Of course, you can't design (or evaluate) a speaker on measurements alone; you have to listen to it. The challenge is to eliminate variables like listener bias, program content, room acoustics, speaker position, listener and volume level. Any of those factors can easily distort subjective listening tests, said Senior DSP Engineer Adrian Celestinos in his presentation on room acoustics.
At low frequencies, where wavelengths are close to room dimensions, acoustic reflections create room nodes, reinforcing certain bass sounds in some locations, and cancelling them in others. Room nodes can't be eliminated, but they can be mitigated.
The problems are different at mid and high frequencies. A room with an abundance of hard surfaces will have high reverberation time, compromising clarity, adding harshness and creating uneven response. A room full of sound-absorbing upholstery and carpeting will sound dead. As Celestinos notes, "Lateral reflections give a sense of spaciousness."

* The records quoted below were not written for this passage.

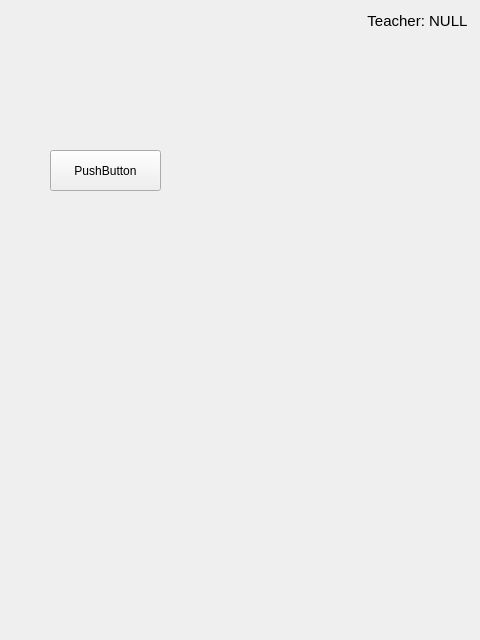
Above: ui/mainPanel.ui from SuperMonkeyRules/DTPythonL3 before the change. Below: the same form after it.
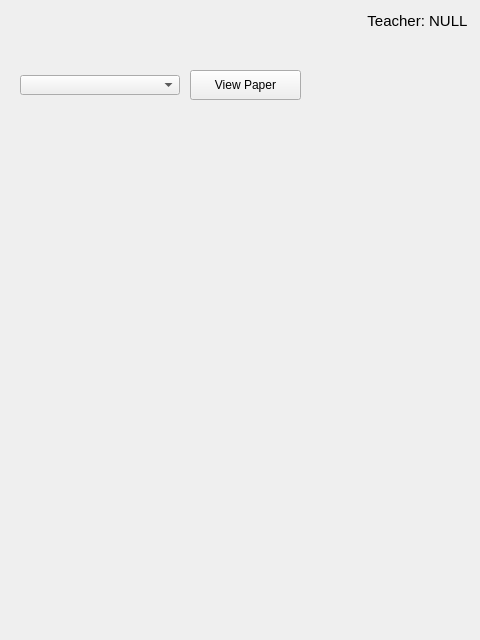
That is the form after the change.

Commit message: Started on paper view

Diff of the .ui file:
```diff
--- a/ui/mainPanel.ui
+++ b/ui/mainPanel.ui
@@ -36,14 +36,24 @@
    <widget class="QPushButton" name="pushButton">
     <property name="geometry">
      <rect>
-      <x>50</x>
-      <y>150</y>
+      <x>190</x>
+      <y>70</y>
       <width>111</width>
-      <height>41</height>
+      <height>30</height>
      </rect>
     </property>
     <property name="text">
-     <string>PushButton</string>
+     <string>View Paper</string>
+    </property>
+   </widget>
+   <widget class="QComboBox" name="paperCOMBO">
+    <property name="geometry">
+     <rect>
+      <x>20</x>
+      <y>75</y>
+      <width>160</width>
+      <height>20</height>
+     </rect>
     </property>
    </widget>
   </widget>
```
Left out of the diff: 2 changed lines with no effect on the pictures. The commit also changes 6 other files.
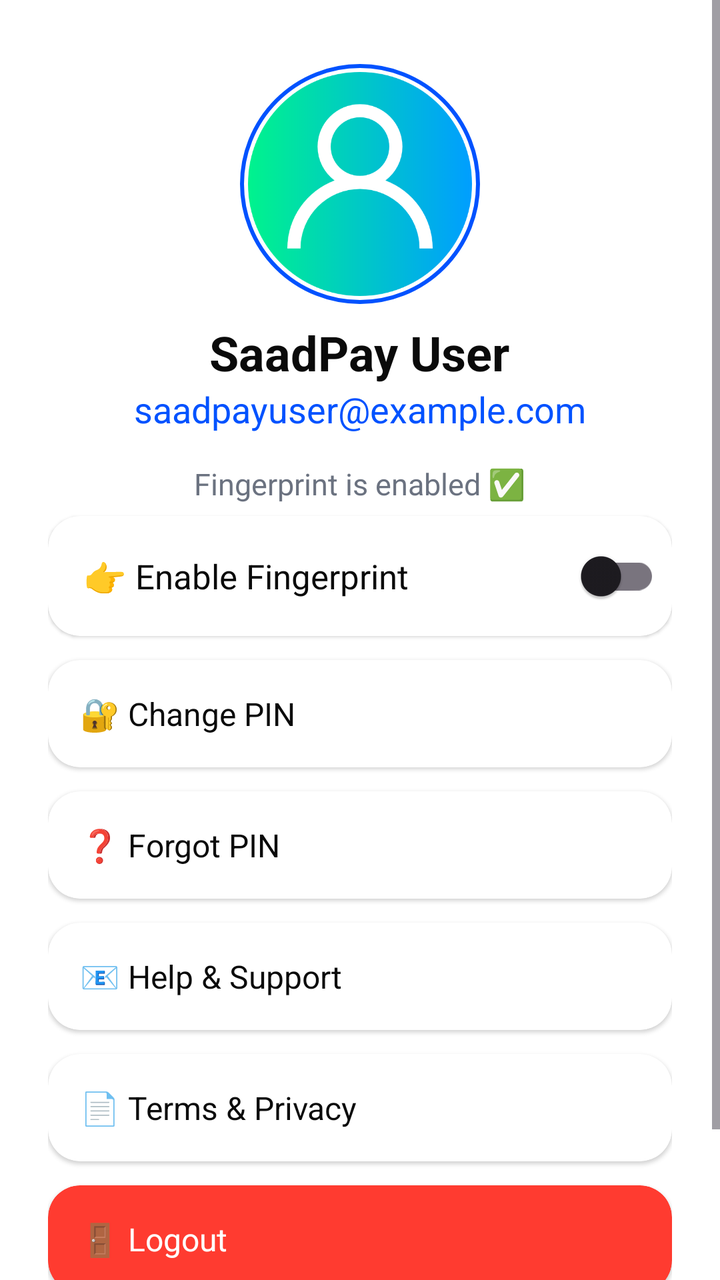
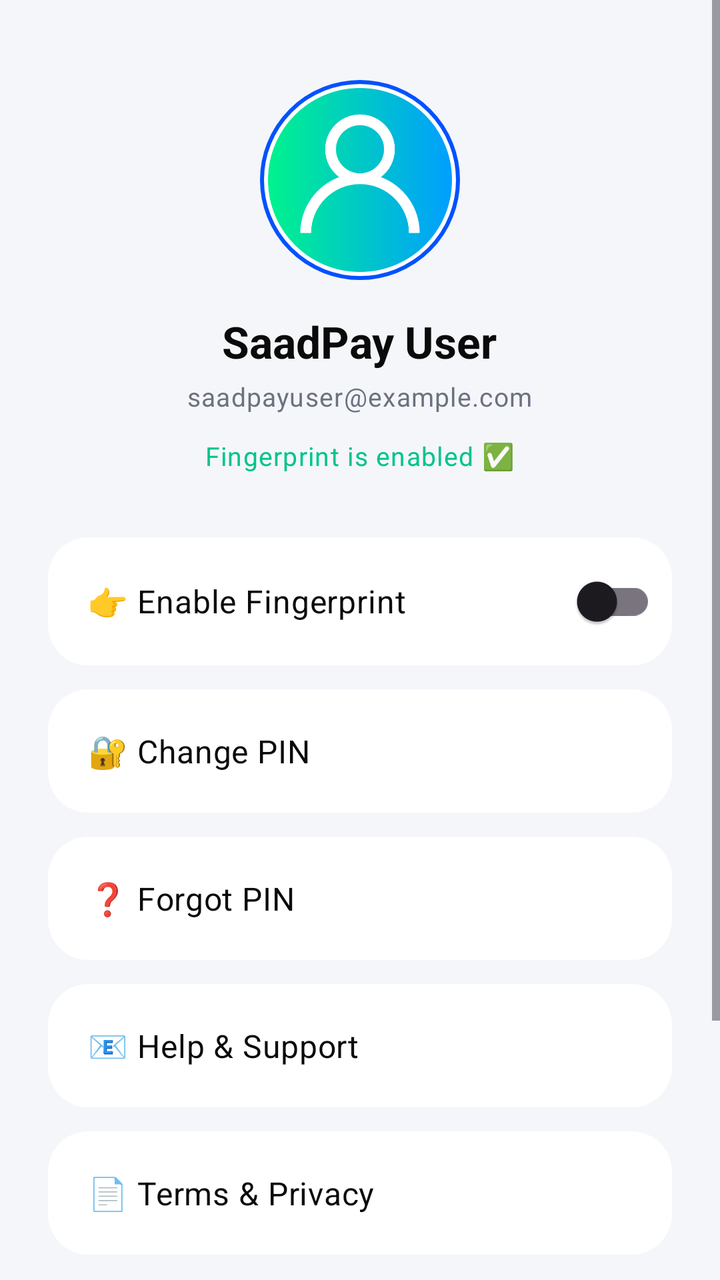

Before-and-after screenshots of an Android layout around one commit, followed by the original layout XML and the change that was made.
<!-- AndroidManifest.xml: application theme Theme.SaadPay -->
<!-- res/layout/fragment_profile.xml -->
<?xml version="1.0" encoding="utf-8"?>
<ScrollView xmlns:android="http://schemas.android.com/apk/res/android"
    xmlns:card_view="http://schemas.android.com/apk/res-auto"
    android:layout_width="match_parent"
    android:layout_height="match_parent"
    android:background="@color/white">

    <LinearLayout
        android:id="@+id/profileRoot"
        android:layout_width="match_parent"
        android:layout_height="wrap_content"
        android:orientation="vertical"
        android:padding="24dp"
        android:gravity="center_horizontal">

        <ImageView
            android:id="@+id/profileImageView"
            android:layout_width="120dp"
            android:layout_height="120dp"
            android:src="@drawable/ic_person"
            android:layout_marginTop="8dp"
            android:layout_marginBottom="8dp"
            android:scaleType="centerCrop"
            android:background="@drawable/bg_profile_circle"
            android:padding="4dp" />

        <TextView
            android:id="@+id/profileNameTextView"
            android:layout_width="wrap_content"
            android:layout_height="wrap_content"
            android:text="SaadPay User"
            android:textSize="24sp"
            android:textStyle="bold"
            android:textColor="@color/black" />

        <TextView
            android:id="@+id/profileEmailTextView"
            android:layout_width="wrap_content"
            android:layout_height="wrap_content"
            android:text="saadpayuser@example.com"
            android:textSize="18sp"
            android:textColor="@color/primaryColor"
            android:layout_marginBottom="15dp" />

        <TextView
            android:id="@+id/fingerprintStatusTextView"
            android:layout_width="wrap_content"
            android:layout_height="wrap_content"
            android:text="Fingerprint is enabled ✅"
            android:textSize="15sp"
            android:textColor="@color/gray"
            android:layout_marginBottom="6dp" />

        <androidx.cardview.widget.CardView
            android:layout_width="match_parent"
            android:layout_height="wrap_content"
            card_view:cardCornerRadius="16dp"
            card_view:cardElevation="1dp"
            card_view:cardBackgroundColor="@color/white"
            android:layout_marginBottom="12dp">

            <LinearLayout
                android:layout_width="match_parent"
                android:layout_height="wrap_content"
                android:orientation="horizontal"
                android:padding="6dp"
                android:gravity="center_vertical"
                android:layout_marginStart="12dp"
                >

                <TextView
                    android:layout_width="0dp"
                    android:layout_weight="1"
                    android:layout_height="wrap_content"
                    android:text="👉 Enable Fingerprint"
                    android:textSize="17sp"
                    android:textColor="@color/black" />

                <androidx.appcompat.widget.SwitchCompat
                    android:id="@+id/biometricSwitch"
                    android:layout_width="wrap_content"
                    android:layout_height="wrap_content" />
            </LinearLayout>
        </androidx.cardview.widget.CardView>

        <androidx.cardview.widget.CardView
            android:id="@+id/changePinCard"
            android:layout_width="match_parent"
            android:layout_height="wrap_content"
            android:layout_marginBottom="12dp"
            card_view:cardCornerRadius="16dp"
            card_view:cardElevation="1dp"
            card_view:cardBackgroundColor="@color/white">

            <TextView
                android:layout_width="match_parent"
                android:layout_height="wrap_content"
                android:text="🔐 Change PIN"
                android:textColor="@color/black"
                android:textSize="16sp"
                android:padding="16dp" />
        </androidx.cardview.widget.CardView>

        <androidx.cardview.widget.CardView
            android:id="@+id/forgotPinCard"
            android:layout_width="match_parent"
            android:layout_height="wrap_content"
            android:layout_marginBottom="12dp"
            card_view:cardCornerRadius="16dp"
            card_view:cardElevation="1dp"
            card_view:cardBackgroundColor="@color/white">

            <TextView
                android:layout_width="match_parent"
                android:layout_height="wrap_content"
                android:text="❓ Forgot PIN"
                android:textColor="@color/black"
                android:textSize="16sp"
                android:padding="16dp" />
        </androidx.cardview.widget.CardView>

        <androidx.cardview.widget.CardView
            android:id="@+id/helpSupportCard"
            android:layout_width="match_parent"
            android:layout_height="wrap_content"
            android:layout_marginBottom="12dp"
            card_view:cardCornerRadius="16dp"
            card_view:cardElevation="1dp"
            card_view:cardBackgroundColor="@color/white">

            <TextView
                android:layout_width="match_parent"
                android:layout_height="wrap_content"
                android:text="📧 Help &amp; Support"
                android:textColor="@color/black"
                android:textSize="16sp"
                android:padding="16dp" />
        </androidx.cardview.widget.CardView>

        <androidx.cardview.widget.CardView
            android:id="@+id/termsPrivacyCard"
            android:layout_width="match_parent"
            android:layout_height="wrap_content"
            android:layout_marginBottom="12dp"
            card_view:cardCornerRadius="16dp"
            card_view:cardElevation="1dp"
            card_view:cardBackgroundColor="@color/white">

            <TextView
                android:layout_width="match_parent"
                android:layout_height="wrap_content"
                android:text="📄 Terms &amp; Privacy"
                android:textColor="@color/black"
                android:textSize="16sp"
                android:padding="16dp" />
        </androidx.cardview.widget.CardView>

        <androidx.cardview.widget.CardView
            android:id="@+id/logoutCard"
            android:layout_width="match_parent"
            android:layout_height="wrap_content"
            card_view:cardCornerRadius="16dp"
            card_view:cardElevation="1dp"
            card_view:cardBackgroundColor="@color/red">

            <TextView
                android:layout_width="match_parent"
                android:layout_height="wrap_content"
                android:text="🚪 Logout"
                android:textColor="@color/white"
                android:textSize="16sp"
                android:padding="16dp" />
        </androidx.cardview.widget.CardView>

        <TextView
            android:id="@+id/appVersionTextView"
            android:layout_width="wrap_content"
            android:layout_height="wrap_content"
            android:text="Version 1.1.2"
            android:textColor="@color/black"
            android:textSize="14sp"
            android:layout_marginTop="12dp"
            android:textStyle="italic"
            android:layout_marginBottom="24dp"/>


    </LinearLayout>
</ScrollView>
<!-- resources referenced by this layout -->
<resources>
  <color name="black">#0A0A0A</color>
  <color name="gray">#6B7280</color>
  <color name="primaryColor">#0052FF</color>
  <color name="red">#FF3B30</color>
  <color name="white">#FFFFFF</color>
  <!-- drawable bg_profile_circle (drawable) -->
  <?xml version="1.0" encoding="utf-8"?>
  <shape xmlns:android="http://schemas.android.com/apk/res/android"
      android:shape="oval">
      <solid android:color="@color/white"/>
      <stroke
          android:width="2dp"
          android:color="@color/primaryColor"/>
  </shape>
  <!-- drawable ic_person: png bitmap (drawable, 25344 bytes) -->
  <style name="Theme.SaadPay" parent="Theme.Material3.DayNight.NoActionBar">
          <item name="colorPrimary">@color/primaryColor</item>
          <item name="colorPrimaryVariant">@color/primaryDarkColor</item>
          <item name="colorOnPrimary">#FFFFFF</item>
          <item name="android:statusBarColor" tools:targetApi="l">@color/primaryDarkColor</item>
          <item name="colorSecondary">@color/accentColor</item>
          <item name="colorOnSecondary">#FFFFFF</item>
          <item name="android:colorBackground">#FFFFFF</item>
          <item name="colorSurface">#FFFFFF</item>
      </style>
  <color name="primaryDarkColor">#0040CC</color>
  <color name="accentColor">#0052FF</color>
</resources>

<!-- the commit's change to res/layout/fragment_profile.xml (unified diff, before → after) -->
@@ -3,7 +3,7 @@
     xmlns:card_view="http://schemas.android.com/apk/res-auto"
     android:layout_width="match_parent"
     android:layout_height="match_parent"
-    android:background="@color/white">
+    android:background="@color/surface">
 
     <LinearLayout
         android:id="@+id/profileRoot"
@@ -15,11 +15,11 @@
 
         <ImageView
             android:id="@+id/profileImageView"
-            android:layout_width="120dp"
-            android:layout_height="120dp"
+            android:layout_width="100dp"
+            android:layout_height="100dp"
             android:src="@drawable/ic_person"
-            android:layout_marginTop="8dp"
-            android:layout_marginBottom="8dp"
+            android:layout_marginTop="16dp"
+            android:layout_marginBottom="16dp"
             android:scaleType="centerCrop"
             android:background="@drawable/bg_profile_circle"
             android:padding="4dp" />
@@ -29,52 +29,49 @@
             android:layout_width="wrap_content"
             android:layout_height="wrap_content"
             android:text="SaadPay User"
-            android:textSize="24sp"
-            android:textStyle="bold"
-            android:textColor="@color/black" />
+            style="@style/TextAppearance.Fintech.Title"
+            android:layout_marginBottom="4dp" />
 
         <TextView
             android:id="@+id/profileEmailTextView"
             android:layout_width="wrap_content"
             android:layout_height="wrap_content"
             android:text="saadpayuser@example.com"
-            android:textSize="18sp"
-            android:textColor="@color/primaryColor"
-            android:layout_marginBottom="15dp" />
+            style="@style/TextAppearance.Fintech.Secondary"
+            android:textColor="@color/text_secondary"
+            android:layout_marginBottom="12dp" />
 
         <TextView
             android:id="@+id/fingerprintStatusTextView"
             android:layout_width="wrap_content"
             android:layout_height="wrap_content"
             android:text="Fingerprint is enabled ✅"
-            android:textSize="15sp"
-            android:textColor="@color/gray"
-            android:layout_marginBottom="6dp" />
+            style="@style/TextAppearance.Fintech.Secondary"
+            android:textColor="@color/success"
+            android:layout_marginBottom="32dp" />
 
         <androidx.cardview.widget.CardView
             android:layout_width="match_parent"
             android:layout_height="wrap_content"
-            card_view:cardCornerRadius="16dp"
-            card_view:cardElevation="1dp"
-            card_view:cardBackgroundColor="@color/white"
+            card_view:cardCornerRadius="20dp"
+            card_view:cardElevation="0dp"
+            card_view:cardBackgroundColor="@color/background"
             android:layout_marginBottom="12dp">
 
             <LinearLayout
                 android:layout_width="match_parent"
                 android:layout_height="wrap_content"
                 android:orientation="horizontal"
-                android:padding="6dp"
+                android:padding="8dp"
                 android:gravity="center_vertical"
-                android:layout_marginStart="12dp"
-                >
+                android:layout_marginStart="12dp">
 
                 <TextView
                     android:layout_width="0dp"
                     android:layout_weight="1"
                     android:layout_height="wrap_content"
                     android:text="👉 Enable Fingerprint"
-                    android:textSize="17sp"
-                    android:textColor="@color/black" />
+                    style="@style/TextAppearance.Fintech.Body" />
 
                 <androidx.appcompat.widget.SwitchCompat
                     android:id="@+id/biometricSwitch"
@@ -88,17 +85,16 @@
             android:layout_width="match_parent"
             android:layout_height="wrap_content"
             android:layout_marginBottom="12dp"
-            card_view:cardCornerRadius="16dp"
-            card_view:cardElevation="1dp"
-            card_view:cardBackgroundColor="@color/white">
+            card_view:cardCornerRadius="20dp"
+            card_view:cardElevation="0dp"
+            card_view:cardBackgroundColor="@color/background">
 
             <TextView
                 android:layout_width="match_parent"
                 android:layout_height="wrap_content"
                 android:text="🔐 Change PIN"
-                android:textColor="@color/black"
-                android:textSize="16sp"
-                android:padding="16dp" />
+                style="@style/TextAppearance.Fintech.Body"
+                android:padding="20dp" />
         </androidx.cardview.widget.CardView>
 
         <androidx.cardview.widget.CardView
@@ -106,17 +102,16 @@
             android:layout_width="match_parent"
             android:layout_height="wrap_content"
             android:layout_marginBottom="12dp"
-            card_view:cardCornerRadius="16dp"
-            card_view:cardElevation="1dp"
-            card_view:cardBackgroundColor="@color/white">
+            card_view:cardCornerRadius="20dp"
+            card_view:cardElevation="0dp"
+            card_view:cardBackgroundColor="@color/background">
 
             <TextView
                 android:layout_width="match_parent"
                 android:layout_height="wrap_content"
                 android:text="❓ Forgot PIN"
-                android:textColor="@color/black"
-                android:textSize="16sp"
-                android:padding="16dp" />
+                style="@style/TextAppearance.Fintech.Body"
+                android:padding="20dp" />
         </androidx.cardview.widget.CardView>
 
         <androidx.cardview.widget.CardView
@@ -124,52 +119,51 @@
             android:layout_width="match_parent"
             android:layout_height="wrap_content"
             android:layout_marginBottom="12dp"
-            card_view:cardCornerRadius="16dp"
-            card_view:cardElevation="1dp"
-            card_view:cardBackgroundColor="@color/white">
+            card_view:cardCornerRadius="20dp"
+            card_view:cardElevation="0dp"
+            card_view:cardBackgroundColor="@color/background">
 
             <TextView
                 android:layout_width="match_parent"
                 android:layout_height="wrap_content"
                 android:text="📧 Help &amp; Support"
-                android:textColor="@color/black"
-                android:textSize="16sp"
-                android:padding="16dp" />
+                style="@style/TextAppearance.Fintech.Body"
+                android:padding="20dp" />
         </androidx.cardview.widget.CardView>
 
         <androidx.cardview.widget.CardView
             android:id="@+id/termsPrivacyCard"
             android:layout_width="match_parent"
             android:layout_height="wrap_content"
-            android:layout_marginBottom="12dp"
-            card_view:cardCornerRadius="16dp"
-            card_view:cardElevation="1dp"
-            card_view:cardBackgroundColor="@color/white">
+            android:layout_marginBottom="24dp"
+            card_view:cardCornerRadius="20dp"
+            card_view:cardElevation="0dp"
+            card_view:cardBackgroundColor="@color/background">
 
             <TextView
                 android:layout_width="match_parent"
                 android:layout_height="wrap_content"
                 android:text="📄 Terms &amp; Privacy"
-                android:textColor="@color/black"
-                android:textSize="16sp"
-                android:padding="16dp" />
+                style="@style/TextAppearance.Fintech.Body"
+                android:padding="20dp" />
         </androidx.cardview.widget.CardView>
 
         <androidx.cardview.widget.CardView
             android:id="@+id/logoutCard"
             android:layout_width="match_parent"
             android:layout_height="wrap_content"
-            card_view:cardCornerRadius="16dp"
-            card_view:cardElevation="1dp"
-            card_view:cardBackgroundColor="@color/red">
+            android:layout_marginBottom="16dp"
+            card_view:cardCornerRadius="20dp"
+            card_view:cardElevation="0dp"
+            card_view:cardBackgroundColor="#FFF0F0">
 
             <TextView
                 android:layout_width="match_parent"
                 android:layout_height="wrap_content"
                 android:text="🚪 Logout"
-                android:textColor="@color/white"
-                android:textSize="16sp"
-                android:padding="16dp" />
+                style="@style/TextAppearance.Fintech.Body"
+                android:textColor="@color/error"
+                android:padding="20dp" />
         </androidx.cardview.widget.CardView>
 
         <TextView
@@ -177,12 +171,9 @@
             android:layout_width="wrap_content"
             android:layout_height="wrap_content"
             android:text="Version 1.1.2"
-            android:textColor="@color/black"
-            android:textSize="14sp"
-            android:layout_marginTop="12dp"
-            android:textStyle="italic"
+            style="@style/TextAppearance.Fintech.Secondary"
+            android:layout_marginTop="8dp"
             android:layout_marginBottom="24dp"/>
-
 
     </LinearLayout>
 </ScrollView>
<!-- resource entries referenced after the edit -->
@@ -1,9 +1,12 @@
 <!-- resources referenced by this layout -->
 <resources>
-  <color name="black">#0A0A0A</color>
-  <color name="gray">#6B7280</color>
+  <color name="background">#FFFFFF</color>
+  <color name="error">#FF3B30</color>
+  <color name="success">#00C48C</color>
+  <color name="surface">#F5F6FA</color>
+  <color name="text_secondary">#6B7280</color>
   <color name="primaryColor">#0052FF</color>
-  <color name="red">#FF3B30</color>
+  <color name="text_primary">#0A0A0A</color>
   <color name="white">#FFFFFF</color>
   <!-- drawable bg_profile_circle (drawable) -->
   <?xml version="1.0" encoding="utf-8"?>
@@ -15,6 +18,20 @@
           android:color="@color/primaryColor"/>
   </shape>
   <!-- drawable ic_person: png bitmap (drawable, 25344 bytes) -->
+  <style name="TextAppearance.Fintech.Body" parent="TextAppearance.Material3.BodyMedium">
+          <item name="android:textSize">16sp</item>
+          <item name="android:fontFamily">sans-serif-medium</item>
+          <item name="android:textColor">@color/text_primary</item>
+      </style>
+  <style name="TextAppearance.Fintech.Secondary" parent="TextAppearance.Material3.BodySmall">
+          <item name="android:textSize">13sp</item>
+          <item name="android:textColor">@color/text_secondary</item>
+      </style>
+  <style name="TextAppearance.Fintech.Title" parent="TextAppearance.Material3.TitleLarge">
+          <item name="android:textSize">22sp</item>
+          <item name="android:textStyle">bold</item>
+          <item name="android:textColor">@color/text_primary</item>
+      </style>
   <style name="Theme.SaadPay" parent="Theme.Material3.DayNight.NoActionBar">
           <item name="colorPrimary">@color/primaryColor</item>
           <item name="colorPrimaryVariant">@color/primaryDarkColor</item>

The Samsung Audio Lab has two listening rooms, one a reference listening room as defined by the ITU (International Telecommunications Union), and the other an average living room as defined by the IEC (International Electrotechnical Commission). The dimensions of the two rooms are calculated to distribute bass nodes as evenly as possible. And they contain sound absorbers and diffusers so that their acoustic properties meet ITU and IEC specs. This makes the results consistent and repeatable, and provides as much confidence as possible about how the speaker will perform in the field.
Other variables, such as product biases and listener experience, are minimized by the test procedures. Most tests involve four speakers, placed on a rotating platform behind an acoustically transparent curtain, playing 30- to 50-second musical clips with wide frequency and dynamic range. Listeners hear only one speaker at a time, in mono. After one clip, the next speaker under test rotates to the front, and the same clip plays again. Playback levels for each speaker are carefully matched. Devantier says the Lab would like to be able to do stereo listening tests by year-end.
Before participating in a subjective test for the first time, subjects undergo a hearing test, followed by listener training using Harman's How to Listen software. "With trained listeners, there's less variance in results, so we can test with fewer people," explains Elisabeth McMullin, Lead Acoustic Researcher - Competitive Benchmarking.
During her presentation, McMullin recounted a couple of recent subjective tests involving the new Radiant-360 R7. In one, participants used a rotary controller to compare different equalization curves. "We wanted to know if the R7 is as good as it can be," she explained. "Would EQ help its performance?" This yielded useful information; the panel's preferred settings have been implemented in the final product via a firmware update. In the second round of tests, students from the nearby California Arts Institute compared the R7 with three other speakers, ranking the speakers' performance on a scale of one to 10.
OUTSIDE THE BOX
Many other audio manufacturers, including Canadian brands like PSB and Paradigm, use the same basic methods as Samsung, combining anechoic measurements of on- and off-axis response with blind subjective testing. But Devantier has developed some unique twists for Samsung, notably an anechoic chamber and listening room specially designed for flat-panel TVs and soundbars.
Speakers like the R7 are measured in a conventional 360° chamber with the speaker placed in the centre. But the Samsung Audio Lab also has a 180° chamber designed for products that will be used on or near a wall. Five walls have sound-absorbing wedges. Engineers mount the product under test to a heavy horizontal door, then swing it shut and begin measurements. A test suite takes 300 measurements in 10 minutes using an array of 15 microphones on a pivoting boom that moves through a half-sphere. This lets engineers measure how products like TVs and soundbars will behave when set next to a wall. They can also attach a simulated tabletop below the TV or soundbar, so they can measure how it will perform when set on a credenza. Devantier says the company who built Samsung's anechoic chambers had never seen a design like this.
The Lab's second listening room allows for blind listening tests of TV sound systems. It contains a rotating six-foot wall that can accommodate TVs up to 65", and soundbars as well. "It's the only one like it in the world," Devantier says.
Last year, Samsung mandated the Audio Lab to test the performance of its premium 2015 TVs. The project was a success. "All TVs sold in North America will be tweaked here," Devantier says. "We're making our existing designs better through EQ."
During our tour, we got to hear the results for ourselves, comparing the sound of last year's top-of-the-line U9000 Ultra-High-Definition TV with this year's JS9500. The sound of the newer model was unmistakably better: smoother and less edgy, with better warmth and clarity.